— Change listing data —
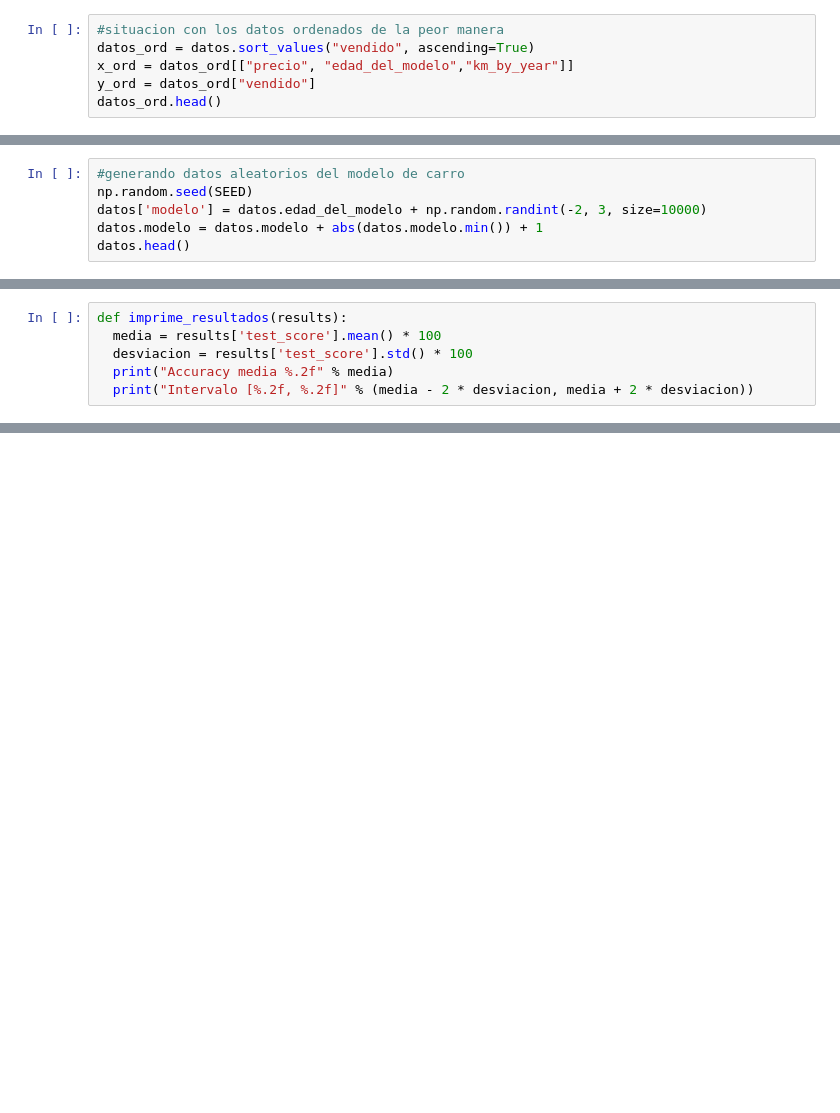
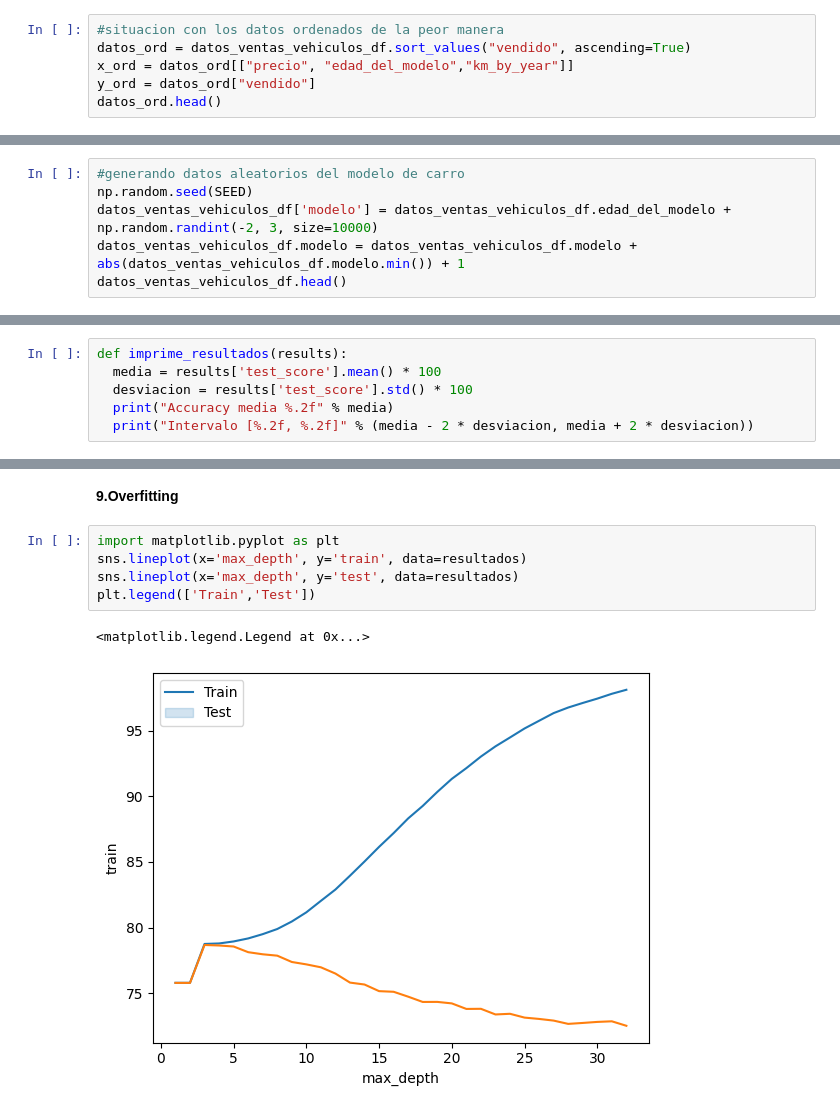
Before and after one commit to JuanPerezMolina/machine_learning_optimizacion_modelos_hiperparametros, a Jupyter notebook: 231125-1_ml_optimizacion_modelos_hiperparametros.ipynb, the cells around one changed output, grey strips where cells are left out. Cells and saved outputs as stored; diff of their text form; blank space fills up the shorter version.

```diff
--- a/231125-1_ml_optimizacion_modelos_hiperparametros.ipynb
+++ b/231125-1_ml_optimizacion_modelos_hiperparametros.ipynb
@@ -114,6 +91,6 @@ credit_card_df.head(3)
 # %%
 #situacion con los datos ordenados de la peor manera
-datos_ord = datos.sort_values("vendido", ascending=True)
+datos_ord = datos_ventas_vehiculos_df.sort_values("vendido", ascending=True)
 x_ord = datos_ord[["precio", "edad_del_modelo","km_by_year"]]
 y_ord = datos_ord["vendido"]
 datos_ord.head()
@@ -145,6 +135,6 @@ print("Accuracy con cross validation, 10 = [%.2f, %.2f]" % ((media - 2 * desviac
 # %%
 #generando datos aleatorios del modelo de carro
 np.random.seed(SEED)
-datos['modelo'] = datos.edad_del_modelo + np.random.randint(-2, 3, size=10000)
-datos.modelo = datos.modelo + abs(datos.modelo.min()) + 1
-datos.head()
+datos_ventas_vehiculos_df['modelo'] = datos_ventas_vehiculos_df.edad_del_modelo + np.random.randint(-2, 3, size=10000)
+datos_ventas_vehiculos_df.modelo = datos_ventas_vehiculos_df.modelo + abs(datos_ventas_vehiculos_df.modelo.min()) + 1
+datos_ventas_vehiculos_df.head()
@@ -186,0 +299,10 @@ imprime_resultados(results)
+# %% [markdown]
+**9.Overfitting**
+# %%
+import matplotlib.pyplot as plt
+sns.lineplot(x='max_depth', y='train', data=resultados)
+sns.lineplot(x='max_depth', y='test', data=resultados)
+plt.legend(['Train','Test'])
+# %% [output]
+<matplotlib.legend.Legend at 0x...>
+[figure, added]
```
Also changed, not shown: parts of 65 cells of this notebook, 1 other file.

— TASK ITEM —
All lines with the word "random" must be located in the data and copied.

— SOLVED EXERCISE —
 np.random.seed(SEED)
-datos['modelo'] = datos.edad_del_modelo + np.random.randint(-2, 3, size=10000)
+datos_ventas_vehiculos_df['modelo'] = datos_ventas_vehiculos_df.edad_del_modelo + np.random.randint(-2, 3, size=10000)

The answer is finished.